It still hasn’t officially launched its turboprop, but Embraer is close to selecting the engine manufacturer for its promising next aircraft.
After Boeing and Airbus, Embraer is now the third largest aircraft manufacturer out there. It is also the only manufacturer among these three that plans to introduce a new aircraft type soon. And with the industry putting an increasing emphasis on emissions, Embraer is planning a return to its turboprop airliner routes.
The manufacturer has been thinking of such an aircraft for some time. The Embraer EMB-110 Bandeirante turboprop with its twin PT6A-34 engine layout was its first commercial aircraft. The pressurized EMB-120 Brasilia superseded it much later, also enjoying substantial success. But the manufacturer later shifted its focus to the faster jet-engined aircraft that we know today.
In 2017, when Embraer first started thinking of a new turboprop, its outlook was different. The manufacturer hasn’t been profitable for some years. Interestingly, a pandemic-era demand for corporate aircraft gave the company an important source of income. This was just after Boeing finally called off plans to absorb the company.
During the Farnborough Airshow, the Brazilian aircraft manufacturer said that it plans to select an engine manufacturer in the fourth quarter of this year. This will then allow Embraer and its engine partner to launch the turboprop aircraft project formally, in mid-2023. As we’ve seen, the aircraft has a rather unusual configuration.

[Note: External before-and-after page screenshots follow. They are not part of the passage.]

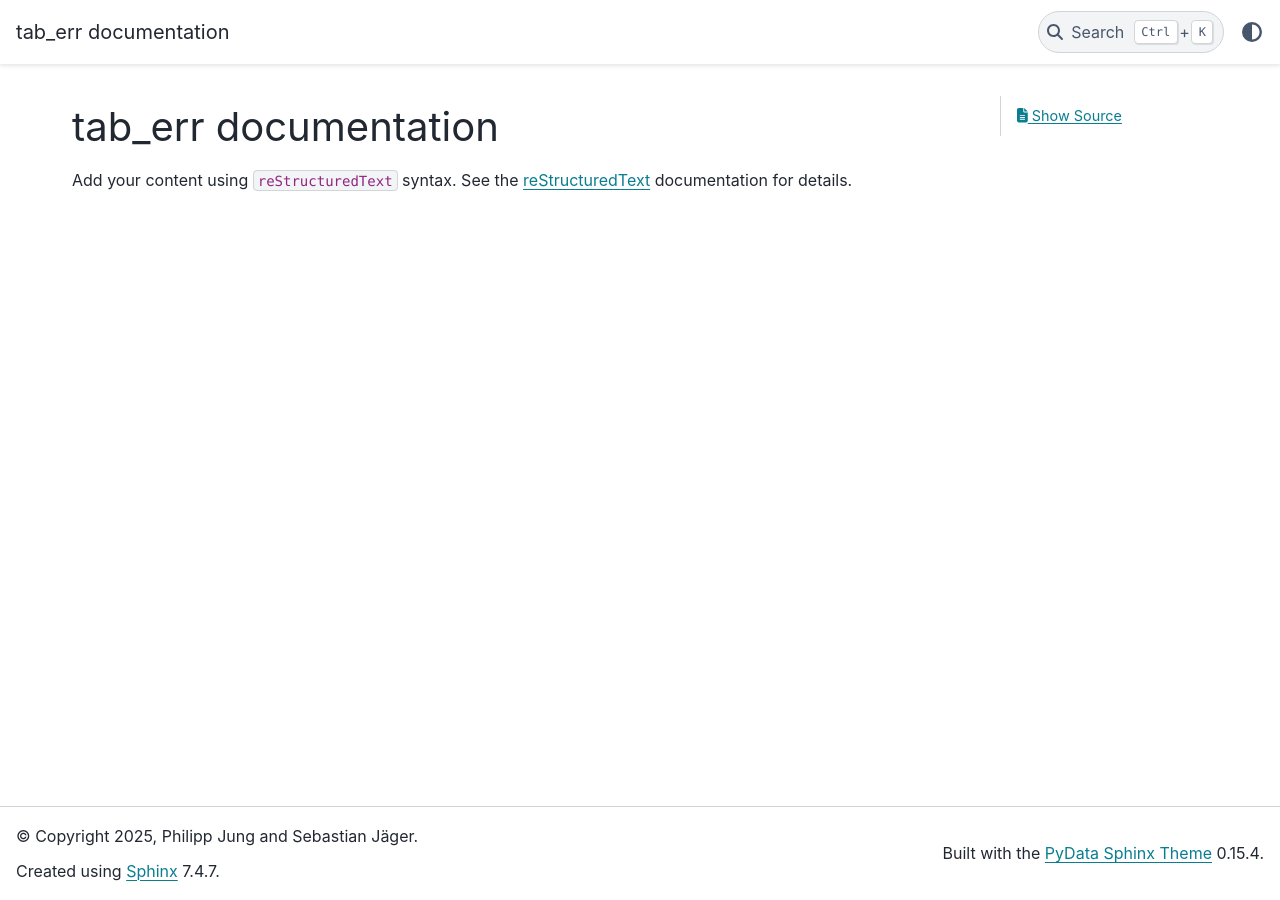
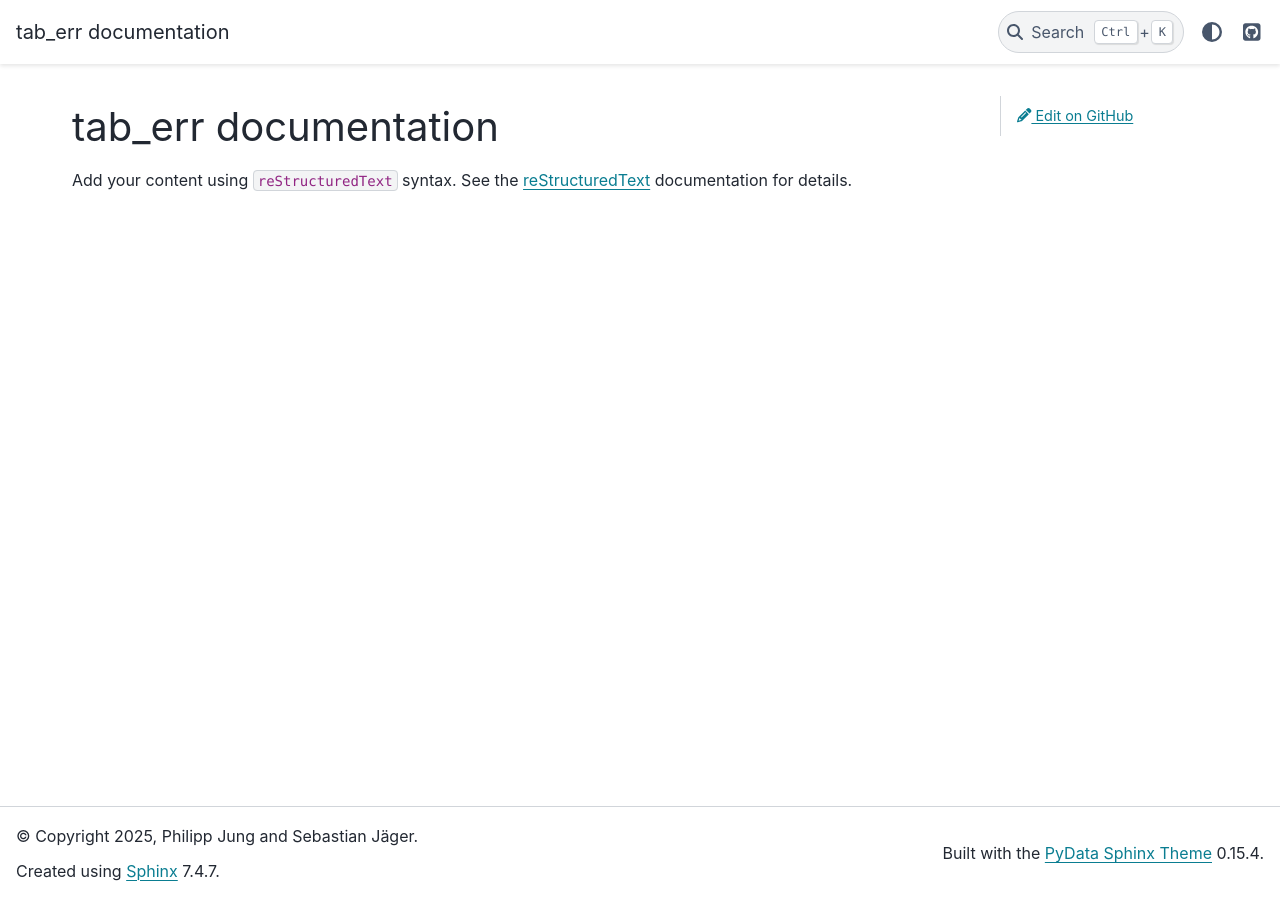
Before and after one commit to calgo-lab/tab_err, a Sphinx documentation site: the page built from docs/source/index.rst, in a window 1280 px wide. Built offline with Sphinx 7.4.7 and the PyData theme 0.15.4, drawn with Linux system fonts in a browser that asks for light colours; pages that are not in the unit, such as notebooks, are missing from menus.

Commit message:
some config for theme

```diff
--- a/docs/source/conf.py
+++ b/docs/source/conf.py
@@ -39,3 +39,18 @@ autoapi_member_order = "groupwise"
 
 html_theme = "pydata_sphinx_theme"
 html_static_path = ["_static"]
+html_theme_options = {
+    "github_url": "https://github.com/calgo-lab/tab_err",
+    "use_edit_page_button": True,
+    "show_toc_level": 2,
+    "secondary_sidebar_items": {
+        "**": ["page-toc", "edit-this-page"],
+    }
+}
+
+html_context = {
+    "github_user": "calgo-lab",
+    "github_repo": "tab_err",
+    "github_version": "main",
+    "doc_path": "docs/source",
+}
```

Embraer Turboprop – An Unusual Engine Placement
Embraer has sold a lot of aircraft with rear-mounted engines. But those were turbofans, not turboprops. Embraer is trying to tackle the noise that a lot of passengers associate with the turboprop engine. But it’s not that simple. Embraer is also trying to create some synergy with its longer-term projects, that could use hydrogen, hybrid-electric or battery-electric propulsion. That is still a new project, but one using a similar layout.
When Embraer first released illustrations of its future turboprop, the engine nacelles and propellers were a bit… vague. Initially, the manufacturer was reportedly talking to three engine manufacturers: Pratt & Whitney Canada, Rolls-Royce and General Electric. Embraer is now down to two options since GE is not currently offering an engine.
Embraer claims to have letters of intent for “250-plus” turboprop aircraft, from airlines around the world. The company’s management is convinced that there is a demand to support this project. Like Embraer, many feel that there has been too little movement around turboprop aircraft, with equally few (and old) engine options.
It will be interesting to see which engine manufacturer Embraer chooses for its turboprop. Aircraft like the ATR 42/72 and the Bombardier (now De Havilland) Dash-8, as well as Embraer’s older turboprops, used Pratt & Whitney Canada engines. Rolls-Royce also has a lot of experience with turboprop and turboshaft engines. But Embraer would like newer, more efficient engines for its project.
Spyros Georgilidakis has degrees in Business Enterprise and Management. He has 14 years of experience in the hospitality and travel industries, along with a passion for all-things-aviation and travel logistics. He is also an experienced writer and editor for on-line publications, and a licensed professional drone pilot.